The income-tax department, which is empowered to allot PAN suo-moto, is planning to issue these cards to individuals who do not declare taxable income. They could be out of the tax net and yet, on an investment binge. Information on such investments is also being sourced from third parties including banks and mutual funds through the annual information returns a tool to track tax evaders. However, PAN is missing in several transactions in the AIR, resulting in what are known as orphan entries.
One of the reasons for orphan entries is that high-value investments are being made by individuals who are not filing tax returns.
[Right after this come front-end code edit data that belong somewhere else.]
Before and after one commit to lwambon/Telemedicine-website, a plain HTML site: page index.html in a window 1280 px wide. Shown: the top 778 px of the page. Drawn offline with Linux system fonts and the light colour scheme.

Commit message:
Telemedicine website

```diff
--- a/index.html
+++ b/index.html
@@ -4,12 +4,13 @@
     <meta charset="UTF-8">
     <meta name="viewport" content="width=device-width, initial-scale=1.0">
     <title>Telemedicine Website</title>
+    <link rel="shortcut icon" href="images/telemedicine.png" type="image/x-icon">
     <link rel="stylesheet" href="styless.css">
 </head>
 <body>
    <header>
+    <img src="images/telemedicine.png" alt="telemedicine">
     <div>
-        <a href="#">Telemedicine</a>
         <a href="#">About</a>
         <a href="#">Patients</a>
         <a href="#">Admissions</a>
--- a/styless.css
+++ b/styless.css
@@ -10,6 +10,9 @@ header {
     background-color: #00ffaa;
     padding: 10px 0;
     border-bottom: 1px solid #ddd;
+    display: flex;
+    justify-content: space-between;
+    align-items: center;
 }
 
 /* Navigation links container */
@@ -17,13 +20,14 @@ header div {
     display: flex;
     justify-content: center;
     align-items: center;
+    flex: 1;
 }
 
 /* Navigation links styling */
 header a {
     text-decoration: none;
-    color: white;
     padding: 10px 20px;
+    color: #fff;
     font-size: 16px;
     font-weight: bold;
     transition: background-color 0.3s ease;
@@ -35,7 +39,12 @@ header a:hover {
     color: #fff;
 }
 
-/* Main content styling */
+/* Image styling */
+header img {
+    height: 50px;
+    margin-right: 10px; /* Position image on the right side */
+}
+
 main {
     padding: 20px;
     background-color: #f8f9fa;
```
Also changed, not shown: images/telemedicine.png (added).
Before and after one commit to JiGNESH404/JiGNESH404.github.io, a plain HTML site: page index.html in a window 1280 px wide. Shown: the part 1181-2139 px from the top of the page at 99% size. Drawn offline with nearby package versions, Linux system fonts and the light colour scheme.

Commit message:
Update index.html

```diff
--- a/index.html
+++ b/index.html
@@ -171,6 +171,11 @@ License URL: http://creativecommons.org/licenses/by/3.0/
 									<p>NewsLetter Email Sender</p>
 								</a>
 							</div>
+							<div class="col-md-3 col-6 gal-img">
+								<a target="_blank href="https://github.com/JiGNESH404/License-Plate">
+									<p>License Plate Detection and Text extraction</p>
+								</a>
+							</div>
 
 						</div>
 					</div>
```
If PAN is alloted to this segment, it would be easy to pin down those who have assets disproportionate to their known sources of income, said a senior government official.
The CBDT is finalising the norms for suo-moto allotment of PAN, which was announced in the 2006-07 budget.For starters, those who file income-tax returns have to compulsorily quote their PAN. It is also mandatory to quote PAN in a host of financial transactions such as buying and selling a house valued at over Rs 5 lakh, buying and selling a car, opening a fixed deposit or a post office savings account of over Rs 50,000 and so on. The IT departnment is likely to allot PAN only to those using Form 60.
The legal obligation on individuals to quote PAN has, in fact, been in force for quite some time. The onus of quoting PAN of clients now rests with the third parties filing AIR as well. Seven authorities file AIR. Mutual funds, for instance, list out investors who pay Rs 2 lakh or more to acquire units.
Banks give a list of their clients with cash deposits of over Rs 10 lakh, while credit card companies furnish a list of those who run up bills of over Rs 2 lakh.
Similarly, the registrar of property files AIR on property deals valued at over Rs 30 lakh. The PAN-based data on investments are matched with the individuals tax returns to check of he has evaded or short paid taxes.